To explain this, he reveals that overconsumption can make your body complacent. At the molecular level, longevity genes respond to what you’re eating and how much you’re eating. These genes give our bodies resilience and slow down the biological clock. By letting your body experience some form of hunger, you can turn these genes on.
As Sinclair has mentioned before, his diet, supplementation, and lifestyle may benefit him but may not suit you.
Research has linked fasting and calorie restriction to benefits such as reduced blood glucose, lowered risk of heart disease, and weight loss.
However, the one-meal-a-day (OMAD) diet is undeniably challenging to sustain, and many healthcare professionals do not encourage this method of intermittent fasting as it is pretty extreme. Adopting the 16/8 intermittent fasting diet or lower-calorie diet may be more sustainable or better suited for you.
In addition to that, pregnant or breastfeeding women, older adults, children, teenagers, and people with eating disorders should not have an OMAD diet.
5. Snacking is a nightmare dressed like a daydream.
We’ve all been there. From finger-licking potato chips to agonizingly sweet donuts and fluffy cakes. Why do the unhealthiest foods always have to taste, smell, and look the most delicious?
While Sinclair always tries his best to steer clear of snacks, he admits he still loves a good ol’ vegemite toast! He explains that the brain craves energy, which is why you may experience constant cravings for sugar, calories, and snacks. Therefore, the most crucial thing is to overcome these cravings. But hey, even with our best intentions, temptation may still trump willpower, and we succumb.
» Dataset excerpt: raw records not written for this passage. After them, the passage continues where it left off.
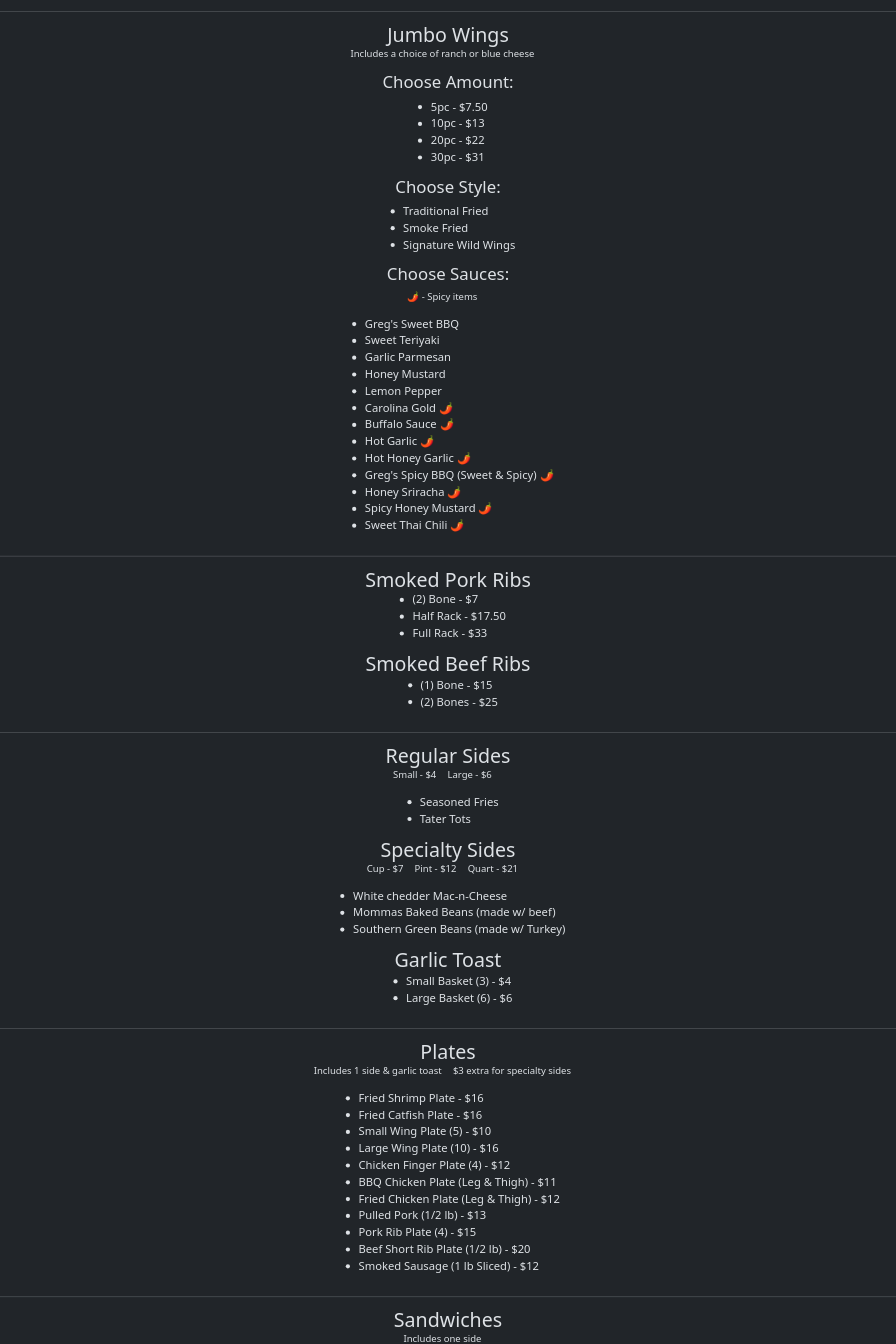
Repository: dukedward/smokehousemenu
Page: plates/index.html
An editor plug-in stored every save of this project. The page is shown before and after the next save, followed by the edit.
The browser window is 1280 px wide. The pictures show the part of the page from y = 0 to 1920 px (the page is 2568 px tall), at 70% of full size.
Some web libraries are served in a nearby version.

Above is the page before, as saved 2023-03-06 12:06:19.

### plates/index.html
<!DOCTYPE html>
<html lang="en" data-bs-theme="dark">
<head>
    <meta charset="UTF-8">
    <meta http-equiv="X-UA-Compatible" content="IE=edge">
    <meta name="viewport" content="width=device-width, initial-scale=1.0">
    <link rel="stylesheet" href="https://cdnjs.cloudflare.com/ajax/libs/font-awesome/6.3.0/css/all.min.css" integrity="sha512-SzlrxWUlpfuzQ+pcUCosxcglQRNAq/DZjVsC0lE40xsADsfeQoEypE+enwcOiGjk/bSuGGKHEyjSoQ1zVisanQ==" crossorigin="anonymous" referrerpolicy="no-referrer" />
    <link href="https://cdn.jsdelivr.net/npm/bootstrap@5.3.0-alpha1/dist/css/bootstrap.min.css" rel="stylesheet" integrity="sha384-GLhlTQ8iRABdZLl6O3oVMWSktQOp6b7In1Zl3/Jr59b6EGGoI1aFkw7cmDA6j6gD" crossorigin="anonymous">
    <link rel="stylesheet" href="../style.css" />
    <link rel="shortcut icon" href="../images/favicon.ico" type="image/x-icon">
    <title>Small Plates</title>
</head>
<body>
    <div class="title">
        <a href="/">
            <i class="fa-solid fa-house mt-2 mb-2"></i>
        </a>
        <h1>Small Plates</h1>
        <h4>Monday-Sunday</h4>
        <p>(Place orders between 10am-5pm)</p>
    </div>
    <hr>
    <div class="sections">
        <div class="sect">
            <h3>Jumbo Wings</h3>
            <div class="desc">
                <p>Includes a choice of ranch or blue cheese</p>
            </div>
            <div class="sub-sect">
                <h4>Choose Amount:</h4>
                <ul>
                    <li>5pc - $7.50</li>
                    <li>10pc - $13</li>
                    <li>20pc - $22</li>
                    <li>30pc - $31</li>
                </ul>
            </div>
            <div class="sub-sect">
                <h4>Choose Style:</h4>
                <ul>
                    <li>Traditional Fried</li>
                    <li>Smoke Fried</li>
                    <li>Signature Wild Wings</li>
                </ul>
            </div>
            <div class="sub-sect">
                <h4>Choose Sauces:</h4>
                <div class="desc">
                    <p>🌶️ - Spicy items</p>
                </div>
                <ul>
                    <li>Greg's Sweet BBQ</li>
                    <li>Sweet Teriyaki</li>
                    <li>Garlic Parmesan</li>
                    <li>Honey Mustard</li>
                    <li>Lemon Pepper</li>
                    <li>Carolina Gold 🌶️</li>
                    <li>Buffalo Sauce 🌶️</li>
                    <li>Hot Garlic 🌶️</li>
                    <li>Hot Honey Garlic 🌶️</li>
                    <li>Greg's Spicy BBQ (Sweet & Spicy) 🌶️</li>
                    <li>Honey Sriracha 🌶️</li>
                    <li>Spicy Honey Mustard 🌶️</li>
                    <li>Sweet Thai Chili 🌶️</li>
                </ul>
            </div>
        </div>
        <hr>
        <div class="sect">
            <h3>Smoked Pork Ribs</h3>
            <ul>
                <li>(2) Bone - $7</li>
                <li>Half Rack - $17.50</li>
                <li>Full Rack - $33</li>
            </ul>
            <h3>Smoked Beef Ribs</h3>
            <ul>
                <li>(1) Bone - $15</li>
                <li>(2) Bones - $25</li>
            </ul>
        </div>
        <hr>
        <div class="sect">
            <h3>Regular Sides</h3>
            <div class="desc">
                <p>Small - $4</p>
                <p>Large - $6</p>
            </div>
            <ul>
                <li>Seasoned Fries</li>
                <li>Tater Tots</li>
            </ul>
            <h3>Specialty Sides</h3>
            <div class="desc">
                <p>Cup - $7</p>
                <p>Pint - $12</p>
                <p>Quart - $21</p>
            </div>
            <ul>
                <li>White chedder Mac-n-Cheese</li>
                <li>Mommas Baked Beans (made w/ beef)</li>
                <li>Southern Green Beans (made w/ Turkey)</li>
            </ul>
            <h3>Garlic Toast</h3>
            <ul>
                <li>Small Basket (3) - $4</li>
                <li>Large Basket (6) - $6</li>
            </ul>
        </div>
        <hr>
        <div class="sect">
            <h3>Plates</h3>
            <div class="desc">
                <p>Includes 1 side & garlic toast</p>
                <p>$3 extra for specialty sides</p>
            </div>
            <ul>
                <li>Fried Shrimp Plate - $16</li>
                <li>Fried Catfish Plate - $16</li>
                <li>Small Wing Plate (5) - $10</li>
                <li>Large Wing Plate (10) - $16</li>
                <li>Chicken Finger Plate (4) - $12</li>
                <li>BBQ Chicken Plate (Leg & Thigh) - $11</li>
                <li>Fried Chicken Plate (Leg & Thigh) - $12</li>
                <li>Pulled Pork (1/2 lb) - $13</li>
                <li>Pork Rib Plate (4) - $15</li>
                <li>Beef Short Rib Plate (1/2 lb) - $20</li>
                <li>Smoked Sausage (1 lb Sliced) - $12</li>
            </ul>
        </div>
        <hr>
        <div class="sect">
            <h3>Sandwiches</h3>
            <div class="desc">
                <p>Includes one side</p>
            </div>
            <ul>
                <li>Chicken Sandwich - $13</li>
                <li>Short Rib Sandwich - $18</li>
                <li>Sausage & Peppers Pork - $15</li>
                <li>Cheese Burger - $11</li>
            </ul>
            <h3>Sliders</h3>
            <div class="desc">
                <p>Includes one side and sauce of choice</p>
            </div>
            <ul>
                <li>Chicken Sliders - $12</li>
                <li>Pulled Pork Sliders - $14</li>
                <li>Beef Short Rib Sliders - $16</li>
                <li>Mix-n-Match Sliders - $15</li>
            </ul>
        </div>
        <hr>
        <div class="sect">
            <h3>Add Ons</h3>
            <ul>
                <li>Side Shrimp (1/4 lb) - $7</li>
                <li>Catfish (1) - $7</li>
                <li>Chicken Finger (1) - $3</li>
                <li>Pork Sausage (1) - $7</li>
            </ul>
        </div>
    </div>
    <script src="https://cdn.jsdelivr.net/npm/bootstrap@5.3.0-alpha1/dist/js/bootstrap.bundle.min.js" integrity="sha384-w76AqPfDkMBDXo30jS1Sgez6pr3x5MlQ1ZAGC+nuZB+EYdgRZgiwxhTBTkF7CXvN" crossorigin="anonymous"></script>
    <script src="../script.js"></script>
</body>
</html>

### style.css
.container {
    height: 100vh;
}

.title {
	display: flex;
	flex-direction: column;
	justify-content: center;
	align-items: center;
}

.sections {
	display: grid;
}

.sect, .sub-sect {
	display: flex;
	flex-direction: column;
	justify-content: left;
	align-items: center;
}

.sect h2,h3 {
    margin-bottom: 0;
}

.desc {
    display: flex;
    flex-direction: row;
    justify-content: space-between;
}

.desc p,.title p {
    padding-right: 1rem;
    font-size: .85rem;
}

### script.js
// Collecting DOM Elements
const title = document.querySelector('.title');
const sections = document.querySelector('.sections');
// const x = document.querySelector('');
// const x = document.querySelector('');
// const x = document.querySelector('');
// const x = document.querySelector('');
// const x = document.querySelector('');
// const x = document.querySelector('');

// API Data
const categories = [
    {
        name: 'Jumbo Wings',
        description: [
            {
                text: 'Includes a choice of ranch or blue cheese',
            },
        ],
    },
];
const products = [
    {
        name: 'Greg\'s Spicy BBQ (Sweet & Spicy) 🌶️',
        image: '',
        price: 0,
        category: '640533ab345c72c36a197c35'
    },
];
const subCategories = [
    {
        name: 'Choose Sauces',
        description: [
            {
                text: '🌶️ - Spicy Items',
            },
        ],
        category: {
            _id: '640533ab345c72c36a197c35',
        },
    },
];

document.body.onload = addElement;

function addElement() {
    // create a new div element
    const newDiv = document.createElement("div");
    newDiv.className = 'sect'

    // and give it some content
    const lineBreak = document.createElement("hr")

    const newTitle = document.createElement("h3");
    newTitle.innerHTML = categories[0].name

    const newDesc = document.createElement("div");
    newDesc.className = 'desc'
    const newText = document.createElement('p')
    newText.innerHTML = categories[0].description[0].text
    newDesc.appendChild(newText)

    // add the text node to the newly created div
    newDiv.appendChild(lineBreak)
    newDiv.appendChild(newTitle);
    newDiv.appendChild(newDesc);

    // add the newly created element and its content into the DOM
    const currentDiv = document.querySelector(".sections");
    document.body.insertAdjacentElement("afterend" ,title)
}

After the next save:
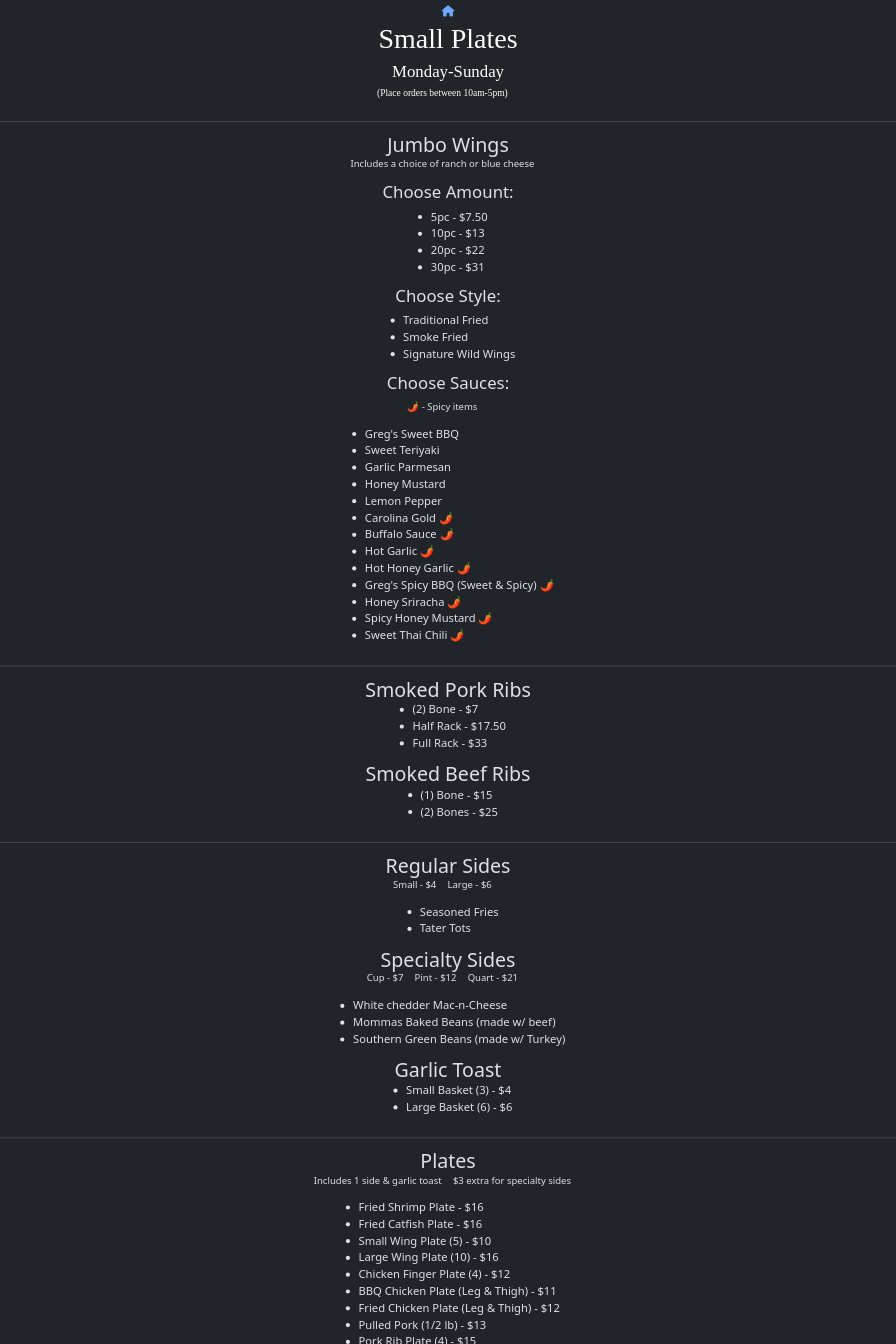
Saved 51 s later.
--- a/script.js
+++ b/script.js
@@ -67,5 +67,5 @@ function addElement() {
 
     // add the newly created element and its content into the DOM
     const currentDiv = document.querySelector(".sections");
-    document.body.insertAdjacentElement("afterend" ,title)
+    document.body.insertAdjacentElement("beforebegin" ,title)
 }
So if you know you find it hard to resist munching on high-calorie snacks, Sinclair’s advice is to clear your house of them. While you don’t have to stop snacking completely, you can replace high-calorie snacks with healthier ones.
6. Lack of sleep accelerates the aging clock.
Getting adequate and quality sleep is crucial. While most of us realize that, it’s easier said than done.
Many of us have a hectic and fast-paced schedule and find it hard to wind down before heading off to bed. Sinclair mentions that he limits blue light exposure before bed, while Rogan brings up an important point that winding down can be challenging for high-performance people. He faces the same struggle, and the moment his head hits the pillow, his mind races and goes into a whirlwind of thoughts.
Likewise, many of us can relate to that. You might have been kept up for hours, tossing and turning, thinking about what happened throughout the day and other matters.
Rogan sheds some light on how he combats this problem; He focuses on his breathing instead of thinking about things he needs to do. Sinclair adds that deep breathing techniques can indeed help you relax and wind down.
7. It’s better to start young, but it’s never too late to begin.
According to Sinclair, aging is a treatable disease.
“Your genes only control 20% of your ultimate age in old age. 80% is in your hands.”
How you live your life can make a massive difference. Sinclair states that it’s always best to start young because you don’t want to wait around until you have an accelerated age clock. Also, if you’re well past your 20’s, 30’s or even 40’s, it’s never too late to start!
The 5 best things you can do for yourself are exercising, eating healthily, getting adequate sleep, avoiding tobacco, and managing stress. Taking care of your body well can slow down the aging process, reduce your risk of diseases, and hopefully, keep you in tip-top shape at a late age.
Last but not least, we’ll leave you with an encouraging note from Rogan.
“You’re alive, you’re breathing, and you’re moving around. So you can get to a better place. And once you do that, you will have extreme satisfaction. And you’ll realize you are capable of great things.”
You can catch the full episode on Spotify!